Setting up a business, getting the first customers and hiring the first employee can be game-changing for anyone. To ensure the business thrives, its owner has to be heads-up, looking at and evaluating the challenges and opportunities, deliberately steering around problems and charting a modified or altogether new course when and where needed.
Operating a business is a contact sport, with outside influences coming at the business all the time. To thrive, an owner has to organize the players, consider different moves, and anticipate what comes next. It’s hard to do that when wrapped up in the day-to-day, focused only on how to perform the next task.
Defining where you’re taking the business doesn’t have to be complicated. The following examples might get you started on your own set of goals.
- Each year we challenge the company to grow at 10 to 15 percent, becoming 1 to 2 points more profitable than the previous year.
- We constantly strive to increase the number of customers we serve, the number and value of products or services we offer, and the efficiency and accuracy with which we do what we do.
- We look for great customers who challenge us to grow and who provide us with the highest profit, because they respect and value what we do.
- We work with all customers to help them become great ones, and weed out the ones who cannot or will not understand and value the contribution we can make to their world.
- As coworkers, we respect each other, understanding that different viewpoints and approaches lead to better solutions.
- We boost each other up, encouraging education and personal development, knowing that as each individual learns and grows, so does the company.
- We work as teams to solve problems, identify opportunities and implement best practices in all that we do.
- We value productivity and seek to eliminate waste throughout the business.
- We accept that it is our job to anticipate and prepare for a future that can be significantly different from the present.
- The fruits of our labor result in a business that provides for the well-being of our employees and their families as well as our shareholders, now and well into the future.
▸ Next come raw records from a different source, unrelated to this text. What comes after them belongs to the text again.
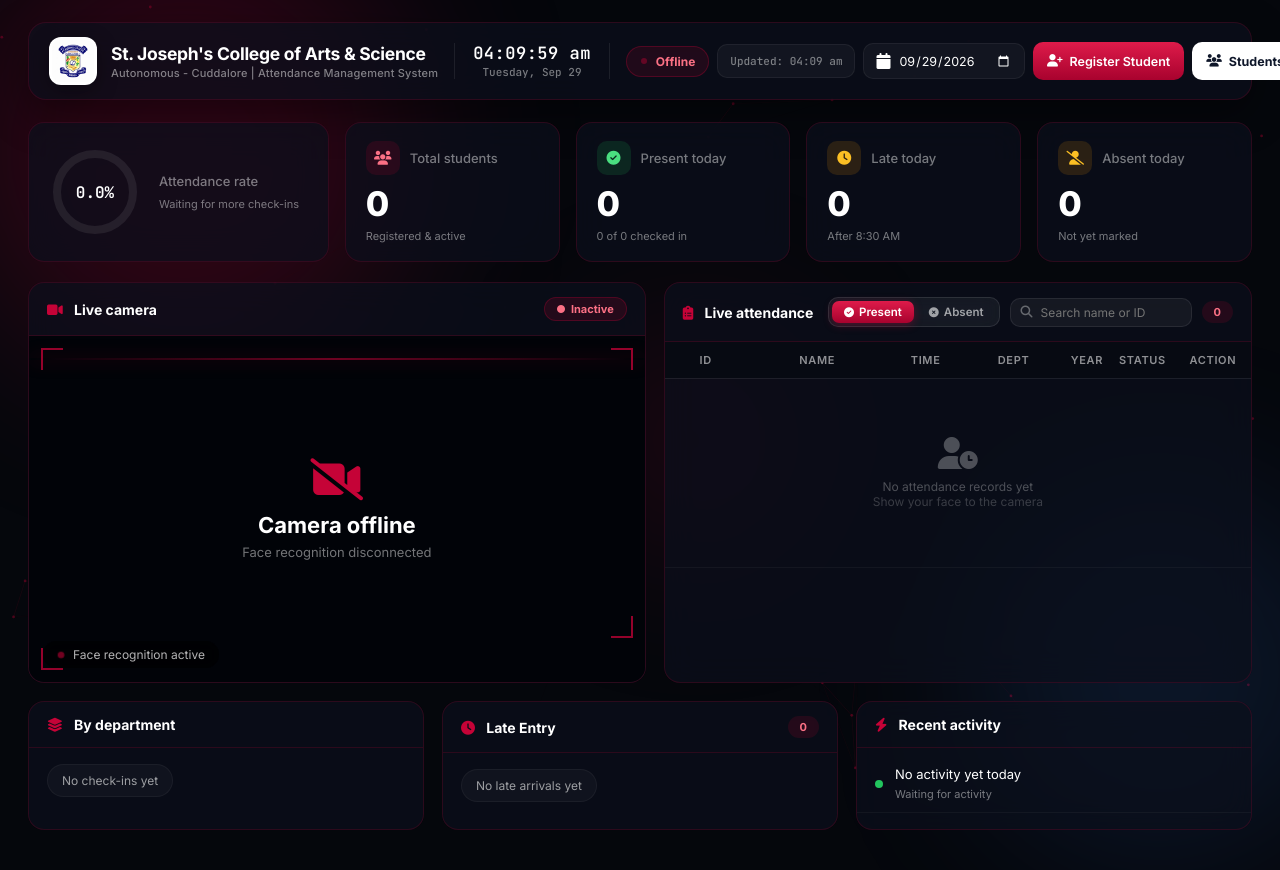
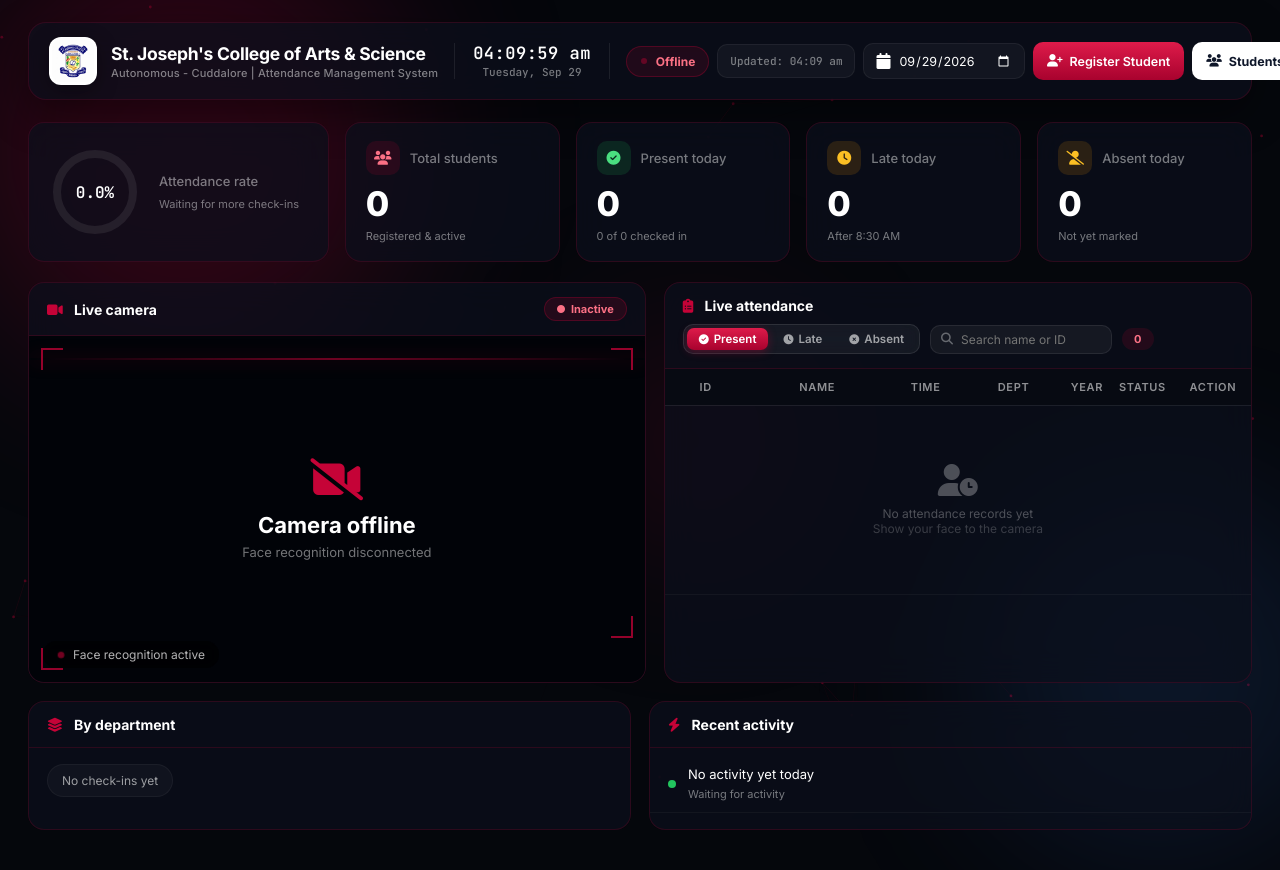
Before and after one commit to Shafyydev/face-recognition-attendance-system, a Flask app: template templates/dashboard.html in a window 1280 px wide; the page is wider, and only the part inside the window is pictured. Run offline with Flask 3, Linux system fonts and the light colour scheme; the template is opened without the code that fills it: most values are stand-ins (such as "Sample title", 1, 10 or a date in 2020); data that the repository does not hold is empty; parts of the project's set-up code (start-up, migrations or seed data) failed here and were passed over.

Commit message:
feature: Late entry table integrated into live attendance table

```diff
--- a/templates/dashboard.html
+++ b/templates/dashboard.html
@@ -558,7 +558,7 @@
 
         .bottom-grid {
             display: grid;
-            grid-template-columns: 1fr 1fr 1fr;
+            grid-template-columns: 1fr 1fr;
             gap: 18px;
         }
         .chips { display: flex; flex-wrap: wrap; gap: 8px; padding: 16px 18px 20px; }
@@ -1961,6 +1961,9 @@
                             <button type="button" id="toggle-present" class="view-toggle-btn active" onclick="switchView('present')">
                                 <i class="fas fa-check-circle" style="font-size:10px;"></i> Present
                             </button>
+                            <button type="button" id="toggle-late" class="view-toggle-btn" onclick="switchView('late')">
+                                <i class="fas fa-clock" style="font-size:10px;"></i> Late
+                            </button>
                             <button type="button" id="toggle-absent" class="view-toggle-btn" onclick="switchView('absent')">
                                 <i class="fas fa-times-circle" style="font-size:10px;"></i> Absent
                             </button>
@@ -2022,36 +2025,6 @@
             </div>
             <div class="card">
                 <div class="card-header">
-                    <h3><i class="fas fa-clock"></i> Late Entry</h3>
-                    <div style="display:flex;gap:8px;align-items:center;">
-                        <span class="badge" id="late-total-badge">0</span>
-                    </div>
-                </div>
-                <div class="chips" id="late-chips">
-                    <span class="chip no-data">No late arrivals yet</span>
-                </div>
-                <div class="dept-table-wrap" id="late-table-wrap" style="display: none;">
-                    <div class="dept-table-header">
-                        <div class="dept-table-title-group">
-                            <i class="fas fa-graduation-cap"></i>
-                            <span id="late-dept-title">Late Entry</span>
-                        </div>
-                    </div>
-                    <div class="dept-table-scroll">
-                        <table class="dept-students-table">
-                            <thead>
-                                <tr>
-                                    <th>ID</th>
-                                    <th>Status</th>
-                                </tr>
-                            </thead>
-                            <tbody id="late-dept-body"></tbody>
-                        </table>
-                    </div>
-                </div>
-            </div>
-            <div class="card">
-                <div class="card-header">
                     <h3><i class="fas fa-bolt"></i> Recent activity</h3>
                 </div>
                 <div class="activity" id="activity">
@@ -2413,7 +2386,7 @@
         const seen = new Set();
         let allRows = [];
         let absentRows = [];
-        let viewMode = 'present'; // 'present' | 'absent'
+        let viewMode = 'present'; // 'present' | 'late' | 'absent'
         let booted = false;
         let lastTableKey = '';
         let lastDeptKey = '';
@@ -2486,16 +2459,12 @@
             viewMode = mode;
             lastTableKey = '';
             const btnPresent = document.getElementById('toggle-present');
+            const btnLate = document.getElementById('toggle-late');
             const btnAbsent = document.getElementById('toggle-absent');
-            if (btnPresent && btnAbsent) {
-                if (mode === 'absent') {
-                    btnPresent.classList.remove('active');
-                    btnAbsent.classList.add('active');
-                } else {
-                    btnAbsent.classList.remove('active');
-                    btnPresent.classList.add('active');
-                }
-            }
+            if (btnPresent) btnPresent.classList.toggle('active', mode === 'present');
+            if (btnLate) btnLate.classList.toggle('active', mode === 'late');
+            if (btnAbsent) btnAbsent.classList.toggle('active', mode === 'absent');
+
             if (mode === 'absent') {
                 fetchAbsentRows();
             } else {
@@ -2528,6 +2497,8 @@
         function renderTable(force) {
             const source = viewMode === 'absent'
                 ? absentRows
+                : viewMode === 'late'
+                ? allRows.filter(r => r.status === 'late')
                 : allRows.filter(r => r.status !== 'absent');
             const rows = source.filter(matchesSearch);
             const key = tableKey(rows) + '::' + viewMode + '::' + (searchInput.value || '');
@@ -2691,101 +2662,6 @@
             }).join('');
         }
 
-        let activeLateDept = null;
-
-        function renderLateChips(data) {
-            const map = {};
-            (data || []).filter(r => r.status === 'late').forEach(i => {
-                const d = i.department || 'N/A';
-                map[d] = (map[d] || 0) + 1;
-            });
-            const entries = Object.entries(map);
-            const key = entries.map(([k, v]) => k + ':' + v).join(',') + '::active=' + (activeLateDept || '');
-            if (key === lastLateKey) return;
-            lastLateKey = key;
-
-            const container = document.getElementById('late-chips');
-            const badge = document.getElementById('late-total-badge');
-            if (!container) return;
-
-            let totalLate = 0;
-            Object.values(map).forEach(v => totalLate += v);
-            if (badge) badge.textContent = String(totalLate);
-
-            if (!entries.length) {
-                container.innerHTML = '<span class="chip no-data">No late arrivals yet</span>';
-                activeLateDept = null;
-                hideLateTable();
-                return;
-            }
-
-            container.innerHTML = entries.map(([k, v]) => {
-                const isActive = activeLateDept && activeLateDept.toLowerCase() === k.toLowerCase();
-                return `<span class="chip ${isActive ? 'active' : ''}" data-dept="${escapeHtml(k)}">${escapeHtml(k)} <b>${v}</b></span>`;
-            }).join('');
-
-            if (activeLateDept) {
-                const hasDept = entries.some(([k]) => k.toLowerCase() === activeLateDept.toLowerCase());
-                if (hasDept) {
-                    updateLateDeptTable(activeLateDept);
-                } else {
-                    activeLateDept = null;
-                    hideLateTable();
-                }
-            }
-        }
-
-        function toggleLateTable(dept) {
-            if (!dept) return;
-            if (activeLateDept && activeLateDept.toLowerCase() === dept.toLowerCase()) {
-                activeLateDept = null;
-                hideLateTable();
-            } else {
-                activeLateDept = dept;
-                showLateTable(dept);
-            }
-            renderLateChips(allRows);
-        }
-
-        function showLateTable(dept) {
-            const wrap = document.getElementById('late-table-wrap');
-            if (!wrap) return;
-            wrap.style.display = 'block';
-            updateLateDeptTable(dept);
-        }
-
-        function hideLateTable() {
-            const wrap = document.getElementById('late-table-wrap');
-            if (!wrap) return;
-            wrap.style.display = 'none';
-        }
-
-        function updateLateDeptTable(dept) {
-            const titleEl = document.getElementById('late-dept-title');
-            const tbody = document.getElementById('late-dept-body');
-            if (!tbody) return;
-
-            if (titleEl) titleEl.textContent = dept;
-
-            const lateForDept = allRows.filter(s =>
-                s.status === 'late' &&
-                String(s.department || 'N/A').trim().toLowerCase() === String(dept).trim().toLowerCase()
-            );
-
-            if (!lateForDept.length) {
-                tbody.innerHTML = `<tr><td colspan="2" style="padding: 24px 14px; color: var(--muted); text-align: center;">No late entries in this department</td></tr>`;
-                return;
-            }
-
-            tbody.innerHTML = lateForDept.map(item => {
-                const st = getStatus(item.status);
-                return `<tr>
-                    <td><span class="id-chip">${escapeHtml(item.student_id)}</span></td>
-                    <td><span class="status-tag ${st.cls}">${st.label}</span></td>
-                </tr>`;
-            }).join('');
-        }
-
         const deptChipsEl = document.getElementById('dept-chips');
         if (deptChipsEl) {
             deptChipsEl.addEventListener('click', (e) => {
@@ -2793,16 +2669,6 @@
                 if (!chip) return;
                 const dept = chip.dataset.dept;
                 if (dept) toggleDeptTable(dept);
-            });
-        }
-
-        const lateChipsEl = document.getElementById('late-chips');
-        if (lateChipsEl) {
-            lateChipsEl.addEventListener('click', (e) => {
-                const chip = e.target.closest('.chip[data-dept]');
-                if (!chip) return;
-                const dept = chip.dataset.dept;
-                if (dept) toggleLateTable(dept);
             });
         }
 
@@ -3176,7 +3042,6 @@ checkRecognitionStatus();async function refreshData() {
                 renderTable();
                 if (viewMode === 'absent') fetchAbsentRows();
                 renderDepts(incoming);
-                renderLateChips(incoming);
                 updateTime.textContent = `Updated: ${new Date().toLocaleString('en-IN', { hour: '2-digit', minute: '2-digit', hour12: true })}`;
             } catch (e) {
                 console.error('Refresh error:', e);
@@ -3213,8 +3078,6 @@ checkRecognitionStatus();async function refreshData() {
                 // when attendance records are cleared.
                 document.getElementById('dept-chips').innerHTML =
                     '<span class="chip">No check-ins yet</span>';
-                document.getElementById('late-chips').innerHTML =
-                    '<span class="chip no-data">No late arrivals yet</span>';
                 toast('Cleared', "Today's attendance was reset", true);
                 refreshData();
             } catch (e) {
```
It’s the owner’s job to know if the business is on track and to make adjustments if it’s not. Failure rates in small business suggest that owners who avoid this obligation doom their businesses to an early death — in which case they, the owners, no longer get to do what they love best.
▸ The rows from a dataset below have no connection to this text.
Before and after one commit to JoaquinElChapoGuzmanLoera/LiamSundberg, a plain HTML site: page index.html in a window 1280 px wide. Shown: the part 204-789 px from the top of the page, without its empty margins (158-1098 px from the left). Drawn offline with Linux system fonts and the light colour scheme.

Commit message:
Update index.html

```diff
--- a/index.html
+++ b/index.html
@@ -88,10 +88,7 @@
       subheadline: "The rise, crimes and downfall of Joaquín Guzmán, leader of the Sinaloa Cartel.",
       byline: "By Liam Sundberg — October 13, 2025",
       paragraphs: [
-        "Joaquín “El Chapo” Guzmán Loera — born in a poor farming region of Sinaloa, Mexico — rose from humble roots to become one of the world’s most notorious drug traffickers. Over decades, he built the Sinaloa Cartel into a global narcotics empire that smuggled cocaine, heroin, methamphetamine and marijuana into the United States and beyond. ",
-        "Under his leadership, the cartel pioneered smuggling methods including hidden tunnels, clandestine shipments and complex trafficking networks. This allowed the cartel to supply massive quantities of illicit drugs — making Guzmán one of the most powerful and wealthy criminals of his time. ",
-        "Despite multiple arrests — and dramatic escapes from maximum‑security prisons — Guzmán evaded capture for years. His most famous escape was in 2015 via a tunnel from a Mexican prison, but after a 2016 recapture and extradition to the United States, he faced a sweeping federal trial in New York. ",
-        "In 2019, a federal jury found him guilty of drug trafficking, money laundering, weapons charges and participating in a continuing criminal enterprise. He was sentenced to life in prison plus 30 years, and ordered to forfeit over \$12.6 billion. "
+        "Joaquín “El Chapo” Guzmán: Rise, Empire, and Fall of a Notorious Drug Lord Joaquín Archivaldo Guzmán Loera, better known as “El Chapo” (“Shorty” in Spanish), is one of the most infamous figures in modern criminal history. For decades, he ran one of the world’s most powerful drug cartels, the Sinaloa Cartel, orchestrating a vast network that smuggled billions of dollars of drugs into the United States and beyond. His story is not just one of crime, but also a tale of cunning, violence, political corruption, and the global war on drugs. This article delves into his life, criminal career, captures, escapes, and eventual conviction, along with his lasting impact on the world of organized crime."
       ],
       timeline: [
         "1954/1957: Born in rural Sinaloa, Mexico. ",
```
Sketch out your long — term goals. Include growth, profit and stability. Then form a team to chart the course that leads to those long — term goals. Share the load and your job gets even easier, providing more time for you to do more of what you love doing.
Looking for a good book? Try “Productivity Unleashed: How to Achieve Any Goal in 7 Minutes A Day — Goal Setting Reinvented,” by Mark Messick.